York Minster is facing up to the catastrophic impact of the pandemic on its finances after recording a £2.3m deficit last year.
Income at the cathedral plummeted from a surplus of £332,000 in 2019 due to low visitor numbers caused by the pandemic, according to the minster’s recently published accounts for the year to 31 December 2020.
The number of visitors fell last year to just one-fifth of previous levels – from 706,500 in 2019 to below 147,500 in 2020 – as lockdown measures meant the cathedral was closed for four and a half months, and open with limited capacity for another six months.
While income from visitors and worshippers was down 74% to £1.3m last year, government and church grants meant overall income fell by 40% to £6.5m.
York Minster was financially supported by the government’s furlough scheme and a small grant from the Heritage Lottery Fund Emergency Fund, plus significant additional emergency grant support from the York Minster Fund and central Church of England funds.
The Rt Rev Dr Jonathan Frost, dean of York, said the pandemic had forced a restructuring of finances to ensure York Minster would survive into the future, including the closure of the independent prep school the Minster school, which had been one of the oldest schools in Britain.
The Grade II-listed building is slated to be turned into a refectory cafe if planning permission is approved.
He said: “In two phases of restructuring the Chapter of York took hard but, I believe, the right decisions: to close its Minster school; to secure the future of York Minster’s internationally renowned choral tradition, through a new partnership with St Peter’s school, York; and to work with elected staff representatives to deliver a process which saw, with great sadness, the departure of 55 valued colleagues from the minster’s staff community.”
He added: “The community at the minster, drawn from all those who serve here, lay and ordained, paid and volunteer, came together during 2020 to weather the storm with courage, with tenacity and with care for one another. We take heart from what was achieved during a time of great difficulty.”
York Minster is currently raising money for the £5m restoration of the St Cuthbert window, which is one of the largest surviving narrative windows in the world and dates back to about 1440.

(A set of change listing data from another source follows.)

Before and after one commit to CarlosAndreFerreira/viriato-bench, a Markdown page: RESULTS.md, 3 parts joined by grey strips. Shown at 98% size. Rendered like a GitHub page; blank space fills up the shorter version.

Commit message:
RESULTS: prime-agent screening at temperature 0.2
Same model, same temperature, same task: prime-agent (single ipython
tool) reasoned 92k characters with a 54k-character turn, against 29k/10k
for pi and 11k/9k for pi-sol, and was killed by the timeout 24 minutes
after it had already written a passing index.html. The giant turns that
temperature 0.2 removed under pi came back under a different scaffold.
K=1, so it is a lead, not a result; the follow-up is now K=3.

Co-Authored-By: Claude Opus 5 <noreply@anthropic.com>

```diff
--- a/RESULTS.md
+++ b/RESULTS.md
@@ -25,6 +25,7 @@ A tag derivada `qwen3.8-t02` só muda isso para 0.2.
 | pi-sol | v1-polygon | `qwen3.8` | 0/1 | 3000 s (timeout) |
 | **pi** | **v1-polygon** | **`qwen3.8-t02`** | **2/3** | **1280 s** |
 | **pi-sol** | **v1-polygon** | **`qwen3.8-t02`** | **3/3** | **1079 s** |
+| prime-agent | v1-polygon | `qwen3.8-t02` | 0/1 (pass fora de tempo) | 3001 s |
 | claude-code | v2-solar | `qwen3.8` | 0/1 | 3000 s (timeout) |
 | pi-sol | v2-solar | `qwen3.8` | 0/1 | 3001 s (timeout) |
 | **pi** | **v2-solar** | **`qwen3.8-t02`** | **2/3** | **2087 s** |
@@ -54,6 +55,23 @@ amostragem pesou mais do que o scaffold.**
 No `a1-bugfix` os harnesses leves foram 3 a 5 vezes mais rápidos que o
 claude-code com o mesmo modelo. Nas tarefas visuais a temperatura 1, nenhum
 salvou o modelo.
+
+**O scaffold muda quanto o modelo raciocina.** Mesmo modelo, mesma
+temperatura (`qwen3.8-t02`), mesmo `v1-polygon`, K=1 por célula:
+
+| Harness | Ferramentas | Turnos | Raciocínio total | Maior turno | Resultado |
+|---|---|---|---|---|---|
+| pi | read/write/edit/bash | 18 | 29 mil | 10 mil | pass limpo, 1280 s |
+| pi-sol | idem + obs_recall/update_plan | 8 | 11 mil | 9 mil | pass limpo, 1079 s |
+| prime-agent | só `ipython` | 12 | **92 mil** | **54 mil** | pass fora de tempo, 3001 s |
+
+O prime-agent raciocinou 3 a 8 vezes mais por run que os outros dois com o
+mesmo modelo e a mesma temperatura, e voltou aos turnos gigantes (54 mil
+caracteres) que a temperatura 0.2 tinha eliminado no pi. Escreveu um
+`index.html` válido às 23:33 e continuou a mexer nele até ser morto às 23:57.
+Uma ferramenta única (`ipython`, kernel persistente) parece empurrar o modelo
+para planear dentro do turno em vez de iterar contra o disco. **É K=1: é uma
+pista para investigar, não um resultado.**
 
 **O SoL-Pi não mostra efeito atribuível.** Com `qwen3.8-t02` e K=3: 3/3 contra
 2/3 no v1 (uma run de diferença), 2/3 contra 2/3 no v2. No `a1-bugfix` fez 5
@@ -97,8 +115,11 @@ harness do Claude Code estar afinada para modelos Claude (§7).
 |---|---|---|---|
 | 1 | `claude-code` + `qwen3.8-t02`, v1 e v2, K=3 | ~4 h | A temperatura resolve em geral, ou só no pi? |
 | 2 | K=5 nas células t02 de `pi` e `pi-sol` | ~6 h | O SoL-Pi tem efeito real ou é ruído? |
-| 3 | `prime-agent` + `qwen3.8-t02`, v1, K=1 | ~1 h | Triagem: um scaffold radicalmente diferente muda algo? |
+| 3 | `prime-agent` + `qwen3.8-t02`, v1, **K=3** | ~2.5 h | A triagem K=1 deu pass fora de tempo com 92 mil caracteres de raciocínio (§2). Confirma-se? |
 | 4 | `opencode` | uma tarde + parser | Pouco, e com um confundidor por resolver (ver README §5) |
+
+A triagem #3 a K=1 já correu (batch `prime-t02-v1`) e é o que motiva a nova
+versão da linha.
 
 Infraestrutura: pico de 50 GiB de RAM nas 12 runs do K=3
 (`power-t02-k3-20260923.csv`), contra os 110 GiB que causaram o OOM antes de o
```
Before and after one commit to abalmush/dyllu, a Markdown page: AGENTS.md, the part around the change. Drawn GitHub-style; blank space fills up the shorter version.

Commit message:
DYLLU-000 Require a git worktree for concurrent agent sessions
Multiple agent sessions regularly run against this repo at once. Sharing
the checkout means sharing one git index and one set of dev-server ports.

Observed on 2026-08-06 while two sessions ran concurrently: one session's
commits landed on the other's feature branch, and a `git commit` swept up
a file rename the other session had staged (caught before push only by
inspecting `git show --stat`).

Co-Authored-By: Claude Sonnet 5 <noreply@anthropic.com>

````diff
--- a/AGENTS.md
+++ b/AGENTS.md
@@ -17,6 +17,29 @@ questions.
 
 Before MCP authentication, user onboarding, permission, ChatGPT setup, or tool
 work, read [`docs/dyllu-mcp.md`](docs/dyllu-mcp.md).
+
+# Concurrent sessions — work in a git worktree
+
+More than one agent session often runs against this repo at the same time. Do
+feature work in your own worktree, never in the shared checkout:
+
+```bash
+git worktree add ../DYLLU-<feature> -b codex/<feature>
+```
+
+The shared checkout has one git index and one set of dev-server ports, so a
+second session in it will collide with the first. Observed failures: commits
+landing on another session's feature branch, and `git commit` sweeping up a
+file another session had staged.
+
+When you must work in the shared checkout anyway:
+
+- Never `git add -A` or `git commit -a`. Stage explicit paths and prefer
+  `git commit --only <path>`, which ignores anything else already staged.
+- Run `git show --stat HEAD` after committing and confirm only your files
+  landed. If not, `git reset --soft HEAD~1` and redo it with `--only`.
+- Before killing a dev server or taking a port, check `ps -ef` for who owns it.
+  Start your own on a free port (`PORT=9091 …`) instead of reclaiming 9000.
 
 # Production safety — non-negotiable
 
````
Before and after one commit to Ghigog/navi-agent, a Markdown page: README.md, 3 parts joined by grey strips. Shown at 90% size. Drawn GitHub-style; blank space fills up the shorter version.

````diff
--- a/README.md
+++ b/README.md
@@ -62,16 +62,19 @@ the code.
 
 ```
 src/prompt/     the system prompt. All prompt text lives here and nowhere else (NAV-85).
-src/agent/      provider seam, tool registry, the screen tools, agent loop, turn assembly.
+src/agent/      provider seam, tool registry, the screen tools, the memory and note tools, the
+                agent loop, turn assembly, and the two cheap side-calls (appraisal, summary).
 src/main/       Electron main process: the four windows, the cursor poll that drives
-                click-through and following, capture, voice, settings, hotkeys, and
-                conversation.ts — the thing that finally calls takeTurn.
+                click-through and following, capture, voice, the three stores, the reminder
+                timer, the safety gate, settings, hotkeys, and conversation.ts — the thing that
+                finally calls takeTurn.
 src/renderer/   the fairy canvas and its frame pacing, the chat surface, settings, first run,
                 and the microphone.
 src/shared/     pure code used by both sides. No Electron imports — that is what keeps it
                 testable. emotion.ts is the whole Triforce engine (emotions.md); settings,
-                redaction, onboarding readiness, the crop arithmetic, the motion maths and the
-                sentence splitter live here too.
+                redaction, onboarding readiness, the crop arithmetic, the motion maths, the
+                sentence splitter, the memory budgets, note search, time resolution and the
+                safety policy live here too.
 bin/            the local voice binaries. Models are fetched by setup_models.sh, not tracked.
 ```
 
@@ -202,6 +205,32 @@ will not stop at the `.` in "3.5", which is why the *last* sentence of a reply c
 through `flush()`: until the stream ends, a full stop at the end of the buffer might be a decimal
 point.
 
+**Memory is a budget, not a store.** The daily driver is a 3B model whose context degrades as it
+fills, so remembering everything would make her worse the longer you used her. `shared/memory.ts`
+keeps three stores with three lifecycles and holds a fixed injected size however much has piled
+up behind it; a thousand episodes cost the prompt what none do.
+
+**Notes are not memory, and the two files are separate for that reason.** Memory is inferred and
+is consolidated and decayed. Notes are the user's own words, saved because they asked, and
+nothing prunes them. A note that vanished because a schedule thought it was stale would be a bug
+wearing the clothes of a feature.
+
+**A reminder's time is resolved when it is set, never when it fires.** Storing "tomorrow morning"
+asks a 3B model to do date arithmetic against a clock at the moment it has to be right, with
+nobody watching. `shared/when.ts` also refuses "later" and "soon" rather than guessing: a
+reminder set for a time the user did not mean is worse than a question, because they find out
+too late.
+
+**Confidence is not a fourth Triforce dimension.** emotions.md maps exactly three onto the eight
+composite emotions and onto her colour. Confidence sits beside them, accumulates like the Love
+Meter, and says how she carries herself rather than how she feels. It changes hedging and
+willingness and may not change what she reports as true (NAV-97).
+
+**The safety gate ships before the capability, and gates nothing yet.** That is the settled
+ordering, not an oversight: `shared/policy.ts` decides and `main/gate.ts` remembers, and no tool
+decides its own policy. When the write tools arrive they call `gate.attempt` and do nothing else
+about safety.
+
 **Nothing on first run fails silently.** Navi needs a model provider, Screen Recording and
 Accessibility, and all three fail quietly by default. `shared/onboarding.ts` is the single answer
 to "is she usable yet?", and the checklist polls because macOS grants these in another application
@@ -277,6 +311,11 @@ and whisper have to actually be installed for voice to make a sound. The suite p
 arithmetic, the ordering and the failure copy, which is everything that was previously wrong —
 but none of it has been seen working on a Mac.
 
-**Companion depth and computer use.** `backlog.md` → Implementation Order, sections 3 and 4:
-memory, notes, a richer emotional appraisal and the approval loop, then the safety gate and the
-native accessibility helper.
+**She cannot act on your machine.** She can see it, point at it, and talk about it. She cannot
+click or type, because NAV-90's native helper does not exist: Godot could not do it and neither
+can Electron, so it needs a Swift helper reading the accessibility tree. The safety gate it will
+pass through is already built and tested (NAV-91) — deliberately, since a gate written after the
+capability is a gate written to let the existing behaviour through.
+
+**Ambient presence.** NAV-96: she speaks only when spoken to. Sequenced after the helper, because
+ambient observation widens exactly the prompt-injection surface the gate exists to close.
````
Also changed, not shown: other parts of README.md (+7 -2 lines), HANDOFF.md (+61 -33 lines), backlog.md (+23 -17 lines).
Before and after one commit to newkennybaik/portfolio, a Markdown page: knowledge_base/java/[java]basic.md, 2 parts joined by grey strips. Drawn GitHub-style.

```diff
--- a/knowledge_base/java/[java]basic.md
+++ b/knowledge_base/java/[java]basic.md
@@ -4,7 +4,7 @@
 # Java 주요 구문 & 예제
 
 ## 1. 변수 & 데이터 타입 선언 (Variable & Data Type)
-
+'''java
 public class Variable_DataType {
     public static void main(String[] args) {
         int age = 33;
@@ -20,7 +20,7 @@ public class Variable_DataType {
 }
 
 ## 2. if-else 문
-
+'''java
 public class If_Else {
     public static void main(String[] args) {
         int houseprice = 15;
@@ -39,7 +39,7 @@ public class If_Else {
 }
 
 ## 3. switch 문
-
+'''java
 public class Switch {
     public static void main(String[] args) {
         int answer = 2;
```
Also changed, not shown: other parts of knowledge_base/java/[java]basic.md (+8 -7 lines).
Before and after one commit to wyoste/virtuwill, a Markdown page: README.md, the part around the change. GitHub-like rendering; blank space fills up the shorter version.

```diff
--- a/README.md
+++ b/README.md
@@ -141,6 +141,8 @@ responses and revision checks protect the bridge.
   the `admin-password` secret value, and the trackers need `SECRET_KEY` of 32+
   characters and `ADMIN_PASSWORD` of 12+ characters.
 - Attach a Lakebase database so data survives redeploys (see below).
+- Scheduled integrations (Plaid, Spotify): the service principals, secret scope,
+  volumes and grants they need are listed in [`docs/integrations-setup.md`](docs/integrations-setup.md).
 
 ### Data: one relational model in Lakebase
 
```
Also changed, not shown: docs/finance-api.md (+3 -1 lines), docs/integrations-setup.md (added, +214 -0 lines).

The five-year project involves individually removing and restoring 154 panels of stained glass which tell the story of the Anglo-Saxon monk and bishop of Lindisfarne who was later sanctified as St Cuthbert.